HARRISBURG PA – A change to the Pennsylvania Real Estate Licensing and Registration Act, signed into law last Monday (July 6, 2009) by Gov. Edward Rendell, might prevent heartache for future purchasers who find their dream home deal has fallen through.
Senate Bill 241, written by Bucks County (PA) state Sen. Tommy Tomlinson and passed unanimously by both the House and Senate, alters “the way consumers may receive escrow funds in real estate transactions,” a press release from his office reported.
Current law requires that escrow funds – monies held on deposit while a real estate deal is pending – get tied up if it isn’t completed. Unless the buyer prospects file a lawsuit to retrieve their funds – and even if they do, there’s no guarantee they’ll win – the money remains inaccessible.
When the new law takes effect, on Sept. 6, escrow funds could be released if all parties have earlier agreed in writing.
Escrows have become a much-lamented problem as, given financial difficulties presented by the current economic recession, a number of new home builders filed for bankruptcy.

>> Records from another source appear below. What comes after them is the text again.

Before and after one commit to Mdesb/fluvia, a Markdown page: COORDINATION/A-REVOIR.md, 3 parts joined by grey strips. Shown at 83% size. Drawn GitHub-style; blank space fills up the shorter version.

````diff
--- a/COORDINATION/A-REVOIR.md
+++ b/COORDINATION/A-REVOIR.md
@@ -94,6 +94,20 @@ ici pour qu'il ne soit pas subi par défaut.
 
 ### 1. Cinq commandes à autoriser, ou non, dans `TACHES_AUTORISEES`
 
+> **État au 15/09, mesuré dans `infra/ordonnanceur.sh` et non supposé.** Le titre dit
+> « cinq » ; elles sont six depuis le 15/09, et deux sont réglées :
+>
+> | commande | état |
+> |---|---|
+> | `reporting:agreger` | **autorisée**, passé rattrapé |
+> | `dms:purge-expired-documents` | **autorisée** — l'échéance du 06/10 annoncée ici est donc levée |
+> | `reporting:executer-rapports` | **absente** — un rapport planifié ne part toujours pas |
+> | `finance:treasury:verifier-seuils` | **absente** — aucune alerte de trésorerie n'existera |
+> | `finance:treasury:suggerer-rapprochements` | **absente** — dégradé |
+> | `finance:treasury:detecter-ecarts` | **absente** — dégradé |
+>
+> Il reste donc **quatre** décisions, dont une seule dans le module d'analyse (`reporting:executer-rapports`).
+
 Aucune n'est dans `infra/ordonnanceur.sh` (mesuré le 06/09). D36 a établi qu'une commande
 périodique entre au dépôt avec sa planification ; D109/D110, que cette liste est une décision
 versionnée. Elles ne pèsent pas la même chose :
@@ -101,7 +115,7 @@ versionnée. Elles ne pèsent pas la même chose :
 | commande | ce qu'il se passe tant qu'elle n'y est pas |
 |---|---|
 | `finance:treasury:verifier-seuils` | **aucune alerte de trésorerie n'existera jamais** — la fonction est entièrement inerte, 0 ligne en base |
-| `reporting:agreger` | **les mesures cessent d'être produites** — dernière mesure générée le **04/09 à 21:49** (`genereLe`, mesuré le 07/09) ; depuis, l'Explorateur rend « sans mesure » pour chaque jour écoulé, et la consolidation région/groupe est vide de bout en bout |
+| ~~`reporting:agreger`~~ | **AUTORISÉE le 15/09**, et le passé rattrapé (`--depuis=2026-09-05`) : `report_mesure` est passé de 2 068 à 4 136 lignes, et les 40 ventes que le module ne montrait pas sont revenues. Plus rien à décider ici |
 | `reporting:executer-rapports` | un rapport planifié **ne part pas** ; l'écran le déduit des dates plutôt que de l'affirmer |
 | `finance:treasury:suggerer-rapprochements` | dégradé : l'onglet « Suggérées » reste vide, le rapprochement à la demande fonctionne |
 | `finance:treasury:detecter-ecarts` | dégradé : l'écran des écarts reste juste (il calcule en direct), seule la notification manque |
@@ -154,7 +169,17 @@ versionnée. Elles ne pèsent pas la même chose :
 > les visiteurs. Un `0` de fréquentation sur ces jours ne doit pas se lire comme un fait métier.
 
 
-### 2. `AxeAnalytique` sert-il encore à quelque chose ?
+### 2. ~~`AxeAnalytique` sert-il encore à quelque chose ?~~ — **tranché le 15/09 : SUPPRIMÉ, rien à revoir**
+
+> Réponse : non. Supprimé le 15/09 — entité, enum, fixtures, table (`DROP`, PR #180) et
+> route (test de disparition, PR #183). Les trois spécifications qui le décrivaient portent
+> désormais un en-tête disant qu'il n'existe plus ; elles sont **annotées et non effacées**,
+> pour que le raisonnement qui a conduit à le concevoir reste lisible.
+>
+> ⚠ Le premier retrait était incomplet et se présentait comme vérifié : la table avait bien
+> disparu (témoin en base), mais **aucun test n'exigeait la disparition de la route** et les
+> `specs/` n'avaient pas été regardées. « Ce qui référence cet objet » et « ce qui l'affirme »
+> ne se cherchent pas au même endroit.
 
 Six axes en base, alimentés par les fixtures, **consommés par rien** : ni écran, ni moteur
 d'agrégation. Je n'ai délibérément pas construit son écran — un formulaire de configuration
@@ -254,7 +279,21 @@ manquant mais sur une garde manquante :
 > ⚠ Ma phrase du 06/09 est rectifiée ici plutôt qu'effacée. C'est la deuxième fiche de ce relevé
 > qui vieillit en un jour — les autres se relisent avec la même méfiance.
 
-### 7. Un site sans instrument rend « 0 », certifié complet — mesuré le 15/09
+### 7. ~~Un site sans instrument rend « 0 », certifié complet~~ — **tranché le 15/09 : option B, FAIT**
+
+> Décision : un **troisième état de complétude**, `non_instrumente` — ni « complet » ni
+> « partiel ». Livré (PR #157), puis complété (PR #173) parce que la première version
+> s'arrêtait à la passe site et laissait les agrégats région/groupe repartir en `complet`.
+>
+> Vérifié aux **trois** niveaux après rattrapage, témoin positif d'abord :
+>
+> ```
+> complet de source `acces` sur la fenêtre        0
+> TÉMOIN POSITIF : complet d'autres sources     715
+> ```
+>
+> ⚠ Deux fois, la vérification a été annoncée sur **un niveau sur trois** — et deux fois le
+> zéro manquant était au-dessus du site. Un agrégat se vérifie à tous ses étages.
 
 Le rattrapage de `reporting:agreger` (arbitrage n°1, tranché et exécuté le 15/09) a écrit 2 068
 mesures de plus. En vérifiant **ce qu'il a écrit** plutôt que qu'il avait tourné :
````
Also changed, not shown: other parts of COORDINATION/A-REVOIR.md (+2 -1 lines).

Several purchasers reported they had amounts of $20,000 or more tied up in escrow accounts, and they could neither close on the home they wanted or have their money returned to buy a different one.
“This legislation will provide that escrows may be released if there is a prior agreement and the parties agree to the release of some or all of the monies, or a court orders release of the monies,” Tomlinson said. “This will provide clarity and protections to a process that presently ties up money and fails to give direction on how the money is distributed.”
The change which is not retroactive.
This article was originally published on the Polley Associates‘ blog